▶ PROBLEM:
Pictures don't belong in the copy; print all the records exactly.

RAW DATA START

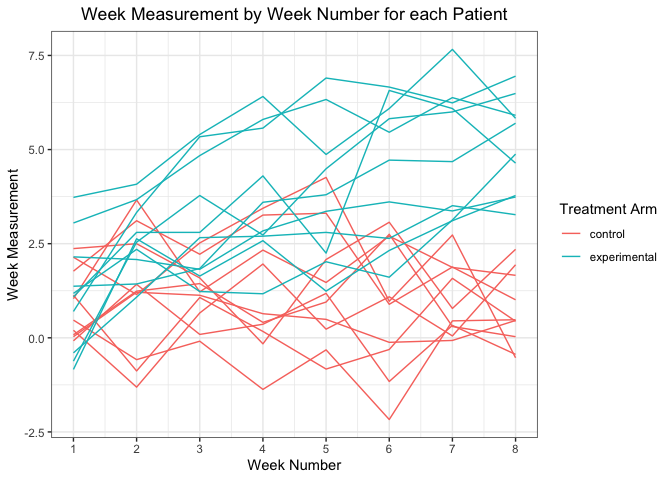
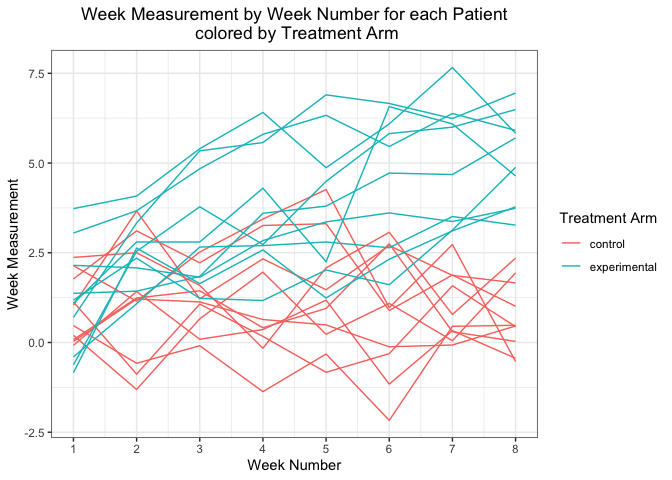
Made minor grammar and formatting edits to solution to problem two.

diff --git a/p8105_hw5_bpg2118.md b/p8105_hw5_bpg2118.md
@@ -122,15 +122,17 @@ city_state_prop_test %>%
 
 ## Problem 2
 
-Let’s do the following: \* Create a data frame with one column being a
-list of file names and a second column being a list column of data
-frames with each data frame being the corresponding read-in data from
-the file name. \* Unnest the list column of data frames.  
-\* Pivot the data so that week is in one column and the week measurement
-is in another column.  
-\* Create patient ID and treatment variables, as well as, a variable
-that combines the patient ID and treatment to uniquely identify each
-patient.
+Let’s do the following:
+
+-   Create a data frame with one column being a list of file names and a
+    second column being a list column of data frames with each data
+    frame being the corresponding read-in data from the file name.  
+-   Unnest the list column of data frames.  
+-   Pivot the data so that week is in one column and the week
+    measurement is in another column.  
+-   Create patient ID and treatment variables, as well as, a variable
+    that combines the patient ID and treatment to uniquely identify each
+    patient.
 
 ``` r
 # Create a data frame with a list of file names and list of patient data frames
@@ -161,11 +163,11 @@ longitudinal_df <- tibble(
 ```
 
 Now, that we have the data in a tidy format, let’s plot week
-measurements by week for each subject in the experiment. We can color by
+measurements for each subject in the experiment. We can color by
 treatment group to compare the two treatment groups.
 
 ``` r
-# Spaghetti plot: week measurement by week for each participant colored by
+# Spaghetti plot: measurement by week for each participant colored by
 # treatment group
 longitudinal_df %>%
   ggplot(aes(x = week, y = week_results, group = treatment_type_patient_id,
@@ -174,7 +176,7 @@ longitudinal_df %>%
   scale_x_continuous(breaks = 1:8) +
   theme_bw() +
   labs(
-    title = "Week Measurement by Week Number for each Patient",
+    title = "Week Measurement by Week Number for each Patient\n colored by Treatment Arm",
     x = "Week Number",
     y = "Week Measurement",
     color = "Treatment Arm"
@@ -183,6 +185,7 @@ longitudinal_df %>%
 ```
 
 ![](p8105_hw5_bpg2118_files/figure-gfm/unnamed-chunk-9-1.png)<!-- -->
+
 From the spaghetti plot, we see participants in the experimental
 treatment group tend to have higher weekly measurements than
 participants in the control treatment group.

RAW DATA END

▶ TASK ANSWER:
Made minor grammar and formatting edits to solution to problem two.

diff --git a/p8105_hw5_bpg2118.md b/p8105_hw5_bpg2118.md
@@ -122,15 +122,17 @@ city_state_prop_test %>%
 
 ## Problem 2
 
-Let’s do the following: \* Create a data frame with one column being a
-list of file names and a second column being a list column of data
-frames with each data frame being the corresponding read-in data from
-the file name. \* Unnest the list column of data frames.  
-\* Pivot the data so that week is in one column and the week measurement
-is in another column.  
-\* Create patient ID and treatment variables, as well as, a variable
-that combines the patient ID and treatment to uniquely identify each
-patient.
+Let’s do the following:
+
+-   Create a data frame with one column being a list of file names and a
+    second column being a list column of data frames with each data
+    frame being the corresponding read-in data from the file name.  
+-   Unnest the list column of data frames.  
+-   Pivot the data so that week is in one column and the week
+    measurement is in another column.  
+-   Create patient ID and treatment variables, as well as, a variable
+    that combines the patient ID and treatment to uniquely identify each
+    patient.
 
 ``` r
 # Create a data frame with a list of file names and list of patient data frames
@@ -161,11 +163,11 @@ longitudinal_df <- tibble(
 ```
 
 Now, that we have the data in a tidy format, let’s plot week
-measurements by week for each subject in the experiment. We can color by
+measurements for each subject in the experiment. We can color by
 treatment group to compare the two treatment groups.
 
 ``` r
-# Spaghetti plot: week measurement by week for each participant colored by
+# Spaghetti plot: measurement by week for each participant colored by
 # treatment group
 longitudinal_df %>%
   ggplot(aes(x = week, y = week_results, group = treatment_type_patient_id,
@@ -174,7 +176,7 @@ longitudinal_df %>%
   scale_x_continuous(breaks = 1:8) +
   theme_bw() +
   labs(
-    title = "Week Measurement by Week Number for each Patient",
+    title = "Week Measurement by Week Number for each Patient\n colored by Treatment Arm",
     x = "Week Number",
     y = "Week Measurement",
     color = "Treatment Arm"
@@ -183,6 +185,7 @@ longitudinal_df %>%
 ```
 
 ![](p8105_hw5_bpg2118_files/figure-gfm/unnamed-chunk-9-1.png)<!-- -->
+
 From the spaghetti plot, we see participants in the experimental
 treatment group tend to have higher weekly measurements than
 participants in the control treatment group.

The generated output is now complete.